As one might expect, lung cancer is one of the major focuses at each CHEST conference. The following are highlights from this year’s recently released abstracts and late-breaking studies.
Deepak et al presented the data from their study, Socioeconomic Disparities and the Relationship Between COPD and Lung Cancer.
Because smoking is a common risk factor for chronic obstructive pulmonary disease (COPD) and lung cancer is more common in adults with lower socioeconomic status (SES), researchers report that “SES and COPD may result in a late diagnosis of lung cancer, less stage-based appropriate treatment, and a reduced survival.” This study analyzed patients that were diagnosed with lung cancer 2001 to 2005 that were identified in the Surveillance, Epidemiology, and End Results registries. Upon completion of their analysis, researchers concluded that “Contrary to expectations, patients diagnosed with comorbid COPD were diagnosed at earlier stages, which likely altered stage-appropriate treatment and outcomes,” and that “within SES strata, it is likely that patients with COPD had both better primary care and pulmonologist follow-up, which facilitated early stage diagnosis.”
Dhillon et al released the data from their study, Metformin Usage and Not Diabetes Influences the Long-Term Survival of Resected Early Stage Non-small Cell Lung Cancer Patients.
According to the research team, previous data have suggested that diabetes influences survival of patients with colorectal, lung, and breast cancer.

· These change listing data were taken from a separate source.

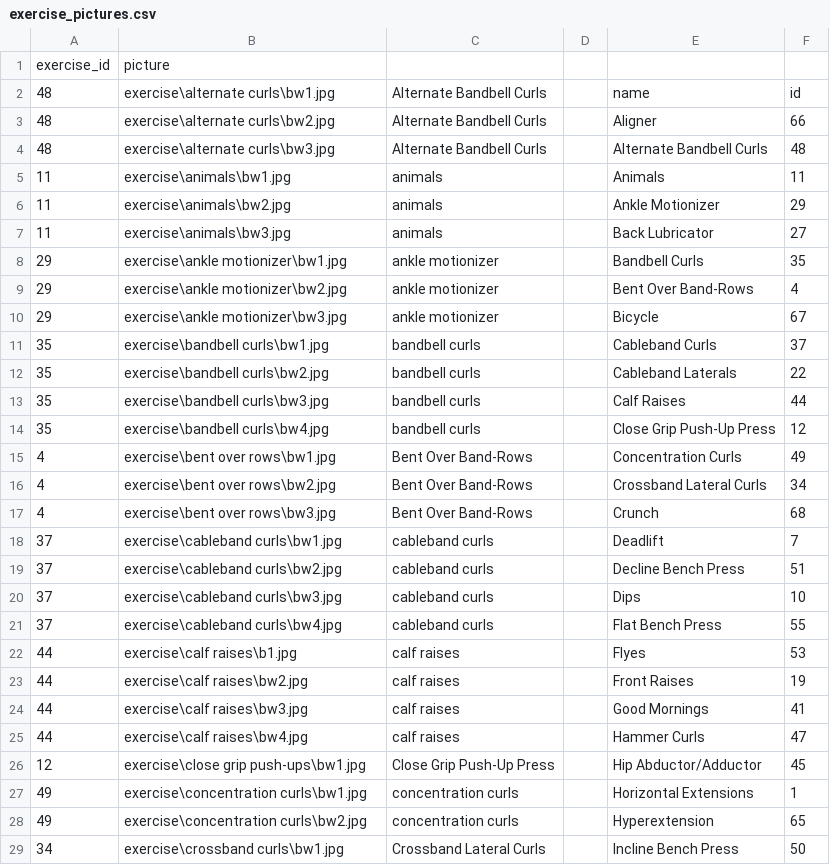
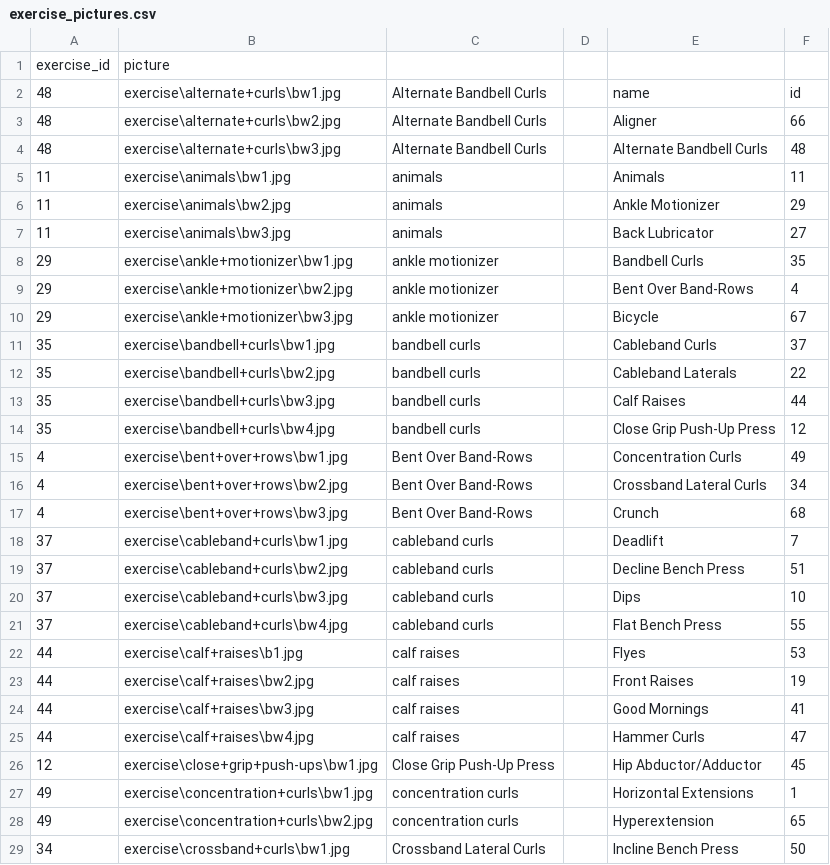
Before and after one commit to jmcmains/exercise_app, a CSV file: csv/exercise_pictures.csv, drawn as a sheet; only a part is shown; the diff covers the shown part only.

Commit message:
fixed naming issue on exercise images

```diff
--- a/csv/exercise_pictures.csv
+++ b/csv/exercise_pictures.csv
@@ -1,5 +1,5 @@
 exercise_id,picture,,,,
-48,exercise\alternate curls\bw1.jpg,Alternate Bandbell Curls,,name,id
-48,exercise\alternate curls\bw2.jpg,Alternate Bandbell Curls,,Aligner,66
-48,exercise\alternate curls\bw3.jpg,Alternate Bandbell Curls,,Alternate Bandbell Curls,48
+48,exercise\alternate+curls\bw1.jpg,Alternate Bandbell Curls,,name,id
+48,exercise\alternate+curls\bw2.jpg,Alternate Bandbell Curls,,Aligner,66
+48,exercise\alternate+curls\bw3.jpg,Alternate Bandbell Curls,,Alternate Bandbell Curls,48
 11,exercise\animals\bw1.jpg,animals,,Animals,11
@@ -7,23 +7,23 @@ exercise_id,picture,,,,
 11,exercise\animals\bw3.jpg,animals,,Back Lubricator,27
-29,exercise\ankle motionizer\bw1.jpg,ankle motionizer,,Bandbell Curls,35
-29,exercise\ankle motionizer\bw2.jpg,ankle motionizer,,Bent Over Band-Rows,4
-29,exercise\ankle motionizer\bw3.jpg,ankle motionizer,,Bicycle,67
-35,exercise\bandbell curls\bw1.jpg,bandbell curls,,Cableband Curls,37
-35,exercise\bandbell curls\bw2.jpg,bandbell curls,,Cableband Laterals,22
-35,exercise\bandbell curls\bw3.jpg,bandbell curls,,Calf Raises,44
-35,exercise\bandbell curls\bw4.jpg,bandbell curls,,Close Grip Push-Up Press,12
-4,exercise\bent over rows\bw1.jpg,Bent Over Band-Rows,,Concentration Curls,49
-4,exercise\bent over rows\bw2.jpg,Bent Over Band-Rows,,Crossband Lateral Curls,34
-4,exercise\bent over rows\bw3.jpg,Bent Over Band-Rows,,Crunch,68
-37,exercise\cableband curls\bw1.jpg,cableband curls,,Deadlift,7
-37,exercise\cableband curls\bw2.jpg,cableband curls,,Decline Bench Press,51
-37,exercise\cableband curls\bw3.jpg,cableband curls,,Dips,10
-37,exercise\cableband curls\bw4.jpg,cableband curls,,Flat Bench Press,55
-44,exercise\calf raises\b1.jpg,calf raises,,Flyes,53
-44,exercise\calf raises\bw2.jpg,calf raises,,Front Raises,19
-44,exercise\calf raises\bw3.jpg,calf raises,,Good Mornings,41
-44,exercise\calf raises\bw4.jpg,calf raises,,Hammer Curls,47
-12,exercise\close grip push-ups\bw1.jpg,Close Grip Push-Up Press,,Hip Abductor/Adductor,45
-49,exercise\concentration curls\bw1.jpg,concentration curls,,Horizontal Extensions,1
-49,exercise\concentration curls\bw2.jpg,concentration curls,,Hyperextension,65
-34,exercise\crossband curls\bw1.jpg,Crossband Lateral Curls,,Incline Bench Press,50
+29,exercise\ankle+motionizer\bw1.jpg,ankle motionizer,,Bandbell Curls,35
+29,exercise\ankle+motionizer\bw2.jpg,ankle motionizer,,Bent Over Band-Rows,4
+29,exercise\ankle+motionizer\bw3.jpg,ankle motionizer,,Bicycle,67
+35,exercise\bandbell+curls\bw1.jpg,bandbell curls,,Cableband Curls,37
+35,exercise\bandbell+curls\bw2.jpg,bandbell curls,,Cableband Laterals,22
+35,exercise\bandbell+curls\bw3.jpg,bandbell curls,,Calf Raises,44
+35,exercise\bandbell+curls\bw4.jpg,bandbell curls,,Close Grip Push-Up Press,12
+4,exercise\bent+over+rows\bw1.jpg,Bent Over Band-Rows,,Concentration Curls,49
+4,exercise\bent+over+rows\bw2.jpg,Bent Over Band-Rows,,Crossband Lateral Curls,34
+4,exercise\bent+over+rows\bw3.jpg,Bent Over Band-Rows,,Crunch,68
+37,exercise\cableband+curls\bw1.jpg,cableband curls,,Deadlift,7
+37,exercise\cableband+curls\bw2.jpg,cableband curls,,Decline Bench Press,51
+37,exercise\cableband+curls\bw3.jpg,cableband curls,,Dips,10
+37,exercise\cableband+curls\bw4.jpg,cableband curls,,Flat Bench Press,55
+44,exercise\calf+raises\b1.jpg,calf raises,,Flyes,53
+44,exercise\calf+raises\bw2.jpg,calf raises,,Front Raises,19
+44,exercise\calf+raises\bw3.jpg,calf raises,,Good Mornings,41
+44,exercise\calf+raises\bw4.jpg,calf raises,,Hammer Curls,47
+12,exercise\close+grip+push-ups\bw1.jpg,Close Grip Push-Up Press,,Hip Abductor/Adductor,45
+49,exercise\concentration+curls\bw1.jpg,concentration curls,,Horizontal Extensions,1
+49,exercise\concentration+curls\bw2.jpg,concentration curls,,Hyperextension,65
+34,exercise\crossband+curls\bw1.jpg,Crossband Lateral Curls,,Incline Bench Press,50
```
Also changed, not shown: 164 edited cells elsewhere in this file, 1 other file.
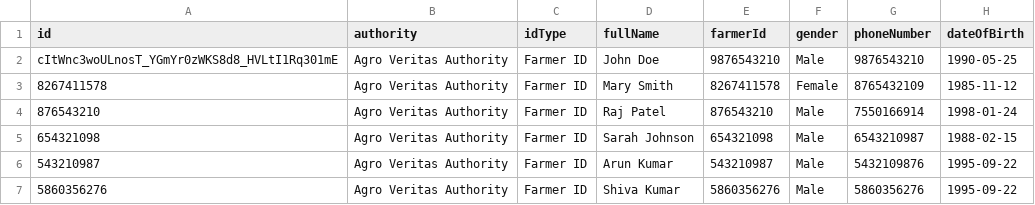
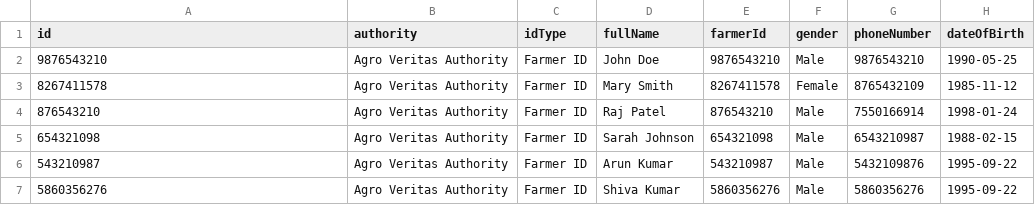
Before and after one commit to tf-nira/mosip-config, a CSV file: farmer_identity_data.csv, drawn as a sheet; only a part is shown; the diff names each change by its address in the sheet, - before the commit and + after, or states it on an @@ line.

Commit message:
Update farmer_identity_data.csv
Signed-off-by: Dharanidharan-S-04 <dean12345.dd@gmail.com>

```diff
--- a/farmer_identity_data.csv
+++ b/farmer_identity_data.csv
-A2 (id): cItWnc3woULnosT_YGmYr0zWKS8d8_HVLtI1Rq301mE
+A2 (id): 9876543210
```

Additionally, “the anti-cancer effect of metformin, a common oral anti-hyperglycemic drug, further confounds this association.” For these reasons, the study authors sought to examine the influence of diabetes and metformin on the survival of patients undergoing resection of early non-small cell lung cancer (NSCLC). The study authors examined 3393 patients with stage I NSCLC undergoing anatomic resection based on information retrieved from the Tumor Registry of the NCI Designated Comprehensive Cancer Center. Following their analysis of these patients, the authors concluded that “metformin use rather than diabetes improves long-term outcome of patients with stage I lung cancer.”
Rickman et al presented the data from their study, Nashville Early Detection Lung Cancer Project: Establishing a Cohort to Validate Candidate Biomarkers for Early Detection of Lung Cancer,
the objective of which was to “validate candidate biomarkers for the detection of lung cancer to develop a high-risk cohort and to determine whether a surveillance program will lead to early diagnosis and improved outcomes.” To date, 1219 subjects have been prescreened, 762 of which were not eligible. However, data have only been collected for 68 subjects (according to the authors 70 subjects are on study and 131 are under review). Although this is a small sample size and accrual is below target, the research team reports that “surrogate tissues are being collected and stored in biorepository for diagnosis and risk assessment of lung cancer,” and“CT has detected nodules in 86% of participants and found 1 nodule resected for presumed cure.” The study authors plan to enroll a cohort of 480 high-risk subjects at 3 sites in a 5-year annual screening trial for lung cancer.